Copy all lines holding the word "Home" from the entries.

====== RECORDS SHOWN

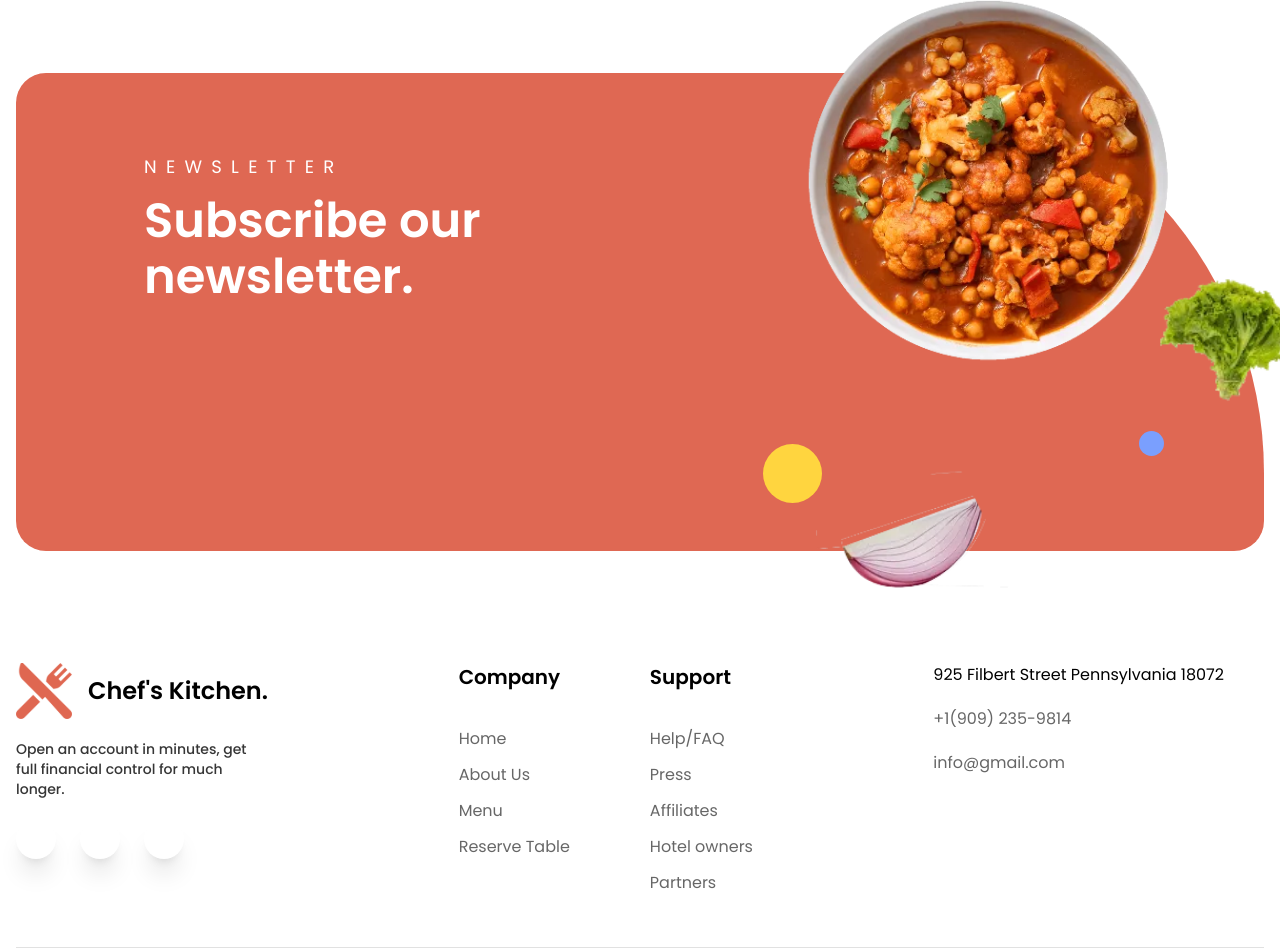
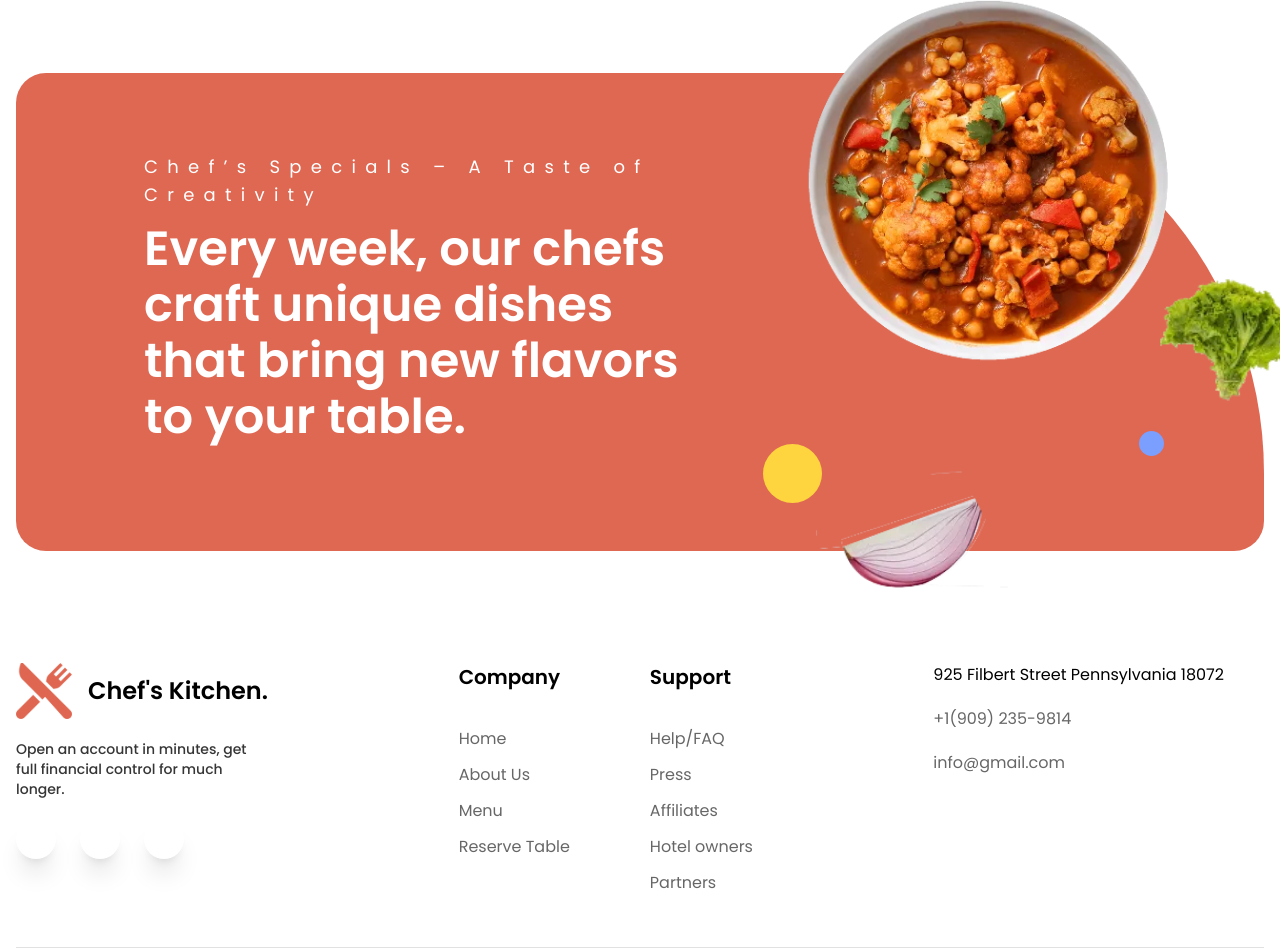
Before and after one commit to BuddhikaKulasekara/chef-kitchen, a Next.js app in the folder frontend/: page / in a window 1280 px wide. Shown: the part 4540-5490 px from the top of the page. Built offline with nearby package versions, Linux system fonts and the light colour scheme; some icons are missing.

Commit message:
feat: Newsletter banner content change

```diff
--- a/frontend/src/app/components/Home/Newsletter/index.tsx
+++ b/frontend/src/app/components/Home/Newsletter/index.tsx
@@ -10,10 +10,11 @@ const Newsletter = () => {
           <div className='md:col-span-7'>
             <div className='m-5 sm:m-10 lg:ml-32 lg:mt-20 lg:mb-20'>
               <p className='text-lg font-normal text-white mb-3 tracking-widest'>
-                NEWSLETTER{' '}
+                Chef’s Specials – A Taste of Creativity{' '}
               </p>
               <h2 className='text-white mb-8'>
-                Subscribe our <br /> newsletter.
+                Every week, our chefs craft unique dishes that bring new flavors to your table.<br />
+
               </h2>
               {/*
               <div>
```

============

• **RESPONSE TO THE EXERCISE**
--- a/frontend/src/app/components/Home/Newsletter/index.tsx
+++ b/frontend/src/app/components/Home/Newsletter/index.tsx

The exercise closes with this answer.